Monday, May 11, 2009

Sacramento Opera, La Boheme, May 8, 2009

About the 30th time you see La Boheme, you begin to focus on the itty-bitty particulars. Thus, I am here to report that Sacramento Opera stage director Chuck Hudson opted for a bowl of pickled herring instead of the usual cartoonish prop-fish in the final scene, that the baguette was, indeed, employed in the mock duel (reinforced by a steel rod, no less), and that the sight gag used to demonstrate the failings of Musetta's new shoes was a naughty sit-down can-can.

A more important decision was the use of an upstairs loft over the tollgate in Act III, to host parts of the double-couple interplay - but this may not have been a decision at all, since the sets were borrowed from the University of Cincinnati. Brian Ruggaber's design is pretty nifty - the Paris skyline literally flies away to open up the fourth wall -but the higher elevation of the singers had the unfortunate effect of sending their voices directly into the flies. This added to the already-challenging acoustics of the Sacramento Community Theater and the sometimes overboisterous playing of Tim Rolek's orchestra.

Still, the production featured some strong young singers, equipped with quirks that were sometimes problematic, sometimes intriguing. This came through especially in the garrett scene, whose trio of hit arias did not strike gold the way they usually do. Adam Flowers was fighting his passagio in "Che gelida manina" (thought his top notes were fine), and NaGuanda Nobles sang a hurried "Mi chiamano Mimi" that refused to blossom in its usual fashion, not even at the rapturous turn when the spring sunrise comes to Mimi's windows.

With Flowers, this seemed to be simply a matter of warming up. He was back to form in the tollgate duet with Mimi, "Donde lieta usci," and downright captivating in his final-act duet with Marcello, "Ah, Mimi, tu piu non torni." As for Nobles, it turned out that "Mi chiamano" simply didn't take advantage of her outstanding feature, a sultry lower range that came to the fore in the tollgate scene and made the death scene even more devastating than usual.

I am forever amazed by Rochelle Bard's chameleonic ability to match her voice to a role. Though she's capable of broadening her tone to the depth of a lyric-dramatic when it's called for, she chose to rule that quality out completely and sing Musetta as a pure Rossinian lyric. This added an extra degree of coloratura to Musetta's famed Waltz, and allowed Bard to reveal, through deft phrasing and a gorgeous final messa di voce, the longing behind her character's seeming bragadoccio. She also does a pretty good can-can, and bosses around her Alcindoro (Burr Phillips) in an extremely amusing fashion.

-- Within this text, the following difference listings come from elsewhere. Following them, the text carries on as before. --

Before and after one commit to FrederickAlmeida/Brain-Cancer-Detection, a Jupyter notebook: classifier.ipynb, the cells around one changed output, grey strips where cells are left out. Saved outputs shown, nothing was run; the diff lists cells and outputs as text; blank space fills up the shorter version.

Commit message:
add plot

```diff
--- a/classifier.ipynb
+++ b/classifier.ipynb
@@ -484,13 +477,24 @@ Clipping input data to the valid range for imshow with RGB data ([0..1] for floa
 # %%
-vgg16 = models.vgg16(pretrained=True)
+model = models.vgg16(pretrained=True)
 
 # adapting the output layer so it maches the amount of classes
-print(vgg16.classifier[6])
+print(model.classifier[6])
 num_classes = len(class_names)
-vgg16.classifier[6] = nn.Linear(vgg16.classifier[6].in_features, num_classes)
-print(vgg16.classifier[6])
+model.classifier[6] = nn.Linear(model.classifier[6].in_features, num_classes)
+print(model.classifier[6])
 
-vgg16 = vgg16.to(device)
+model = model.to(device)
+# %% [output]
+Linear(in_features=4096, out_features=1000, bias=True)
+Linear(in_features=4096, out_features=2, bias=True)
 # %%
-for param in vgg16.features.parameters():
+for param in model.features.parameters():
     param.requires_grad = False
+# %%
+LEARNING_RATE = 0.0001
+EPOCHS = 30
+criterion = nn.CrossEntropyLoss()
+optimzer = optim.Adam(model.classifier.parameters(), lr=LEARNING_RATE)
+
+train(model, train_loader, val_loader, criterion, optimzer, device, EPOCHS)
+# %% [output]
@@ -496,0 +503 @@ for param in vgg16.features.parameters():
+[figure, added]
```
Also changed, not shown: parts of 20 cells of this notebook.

As for Marcello, who continues to be my favorite of the bohemians, Nicolai Janitzky is not much more than perfect, his baritone resounding but never forced, his characterization a fine balance of Marcello's machismo and painterly sensitivity. He was the other reason that the final Marcello/Rodolfo duet achieved such a profound level of intensity. (And a brief plaudit for Tom Corbeil, who did a fine job with Colline's Coat Aria.)

Sacramento Opera's volunteer chorus was superbly energetic; Hudson led them to a degree of barely controlled chaos in the Cafe Momus scene, which is just about right (and did so without the usual scrambling children). The silver lining to the orchestra's occasional overplaying was that they were also spot-on, bringing out all the fine colors of Puccini's score. I also enjoyed the company's supertitle projection, which allowed for additional lines to be added to a single frame. This allowed the translations to more closely match the singing.

The sign of a masterwork is that, even on a 30th viewing, the listener is still making discoveries, and this time I made at least two. One arrived as Musetta was warming Mimi's medicine over a candle, saying, "Don't let the flame go out." I apologize to librettists Giacosa and Illica for not noticing this before. The other was the suspended note from the strings at the moment of Mimi's death. Puccini is the master of playing the audience's emotions, and yes, you bastard, for the 30th time you made me cry.

Through May 12. Sacramento's '09-'10 season includes "The Elixir of Love," "La Traviata" and an evening of opera music by Tchaikovsky. 916/737-1000,
Image: NaGuanda Nobles and Adam Flowers as Mimi and Rodolfo. Photo by Sacramento Opera/Eleakis Photography.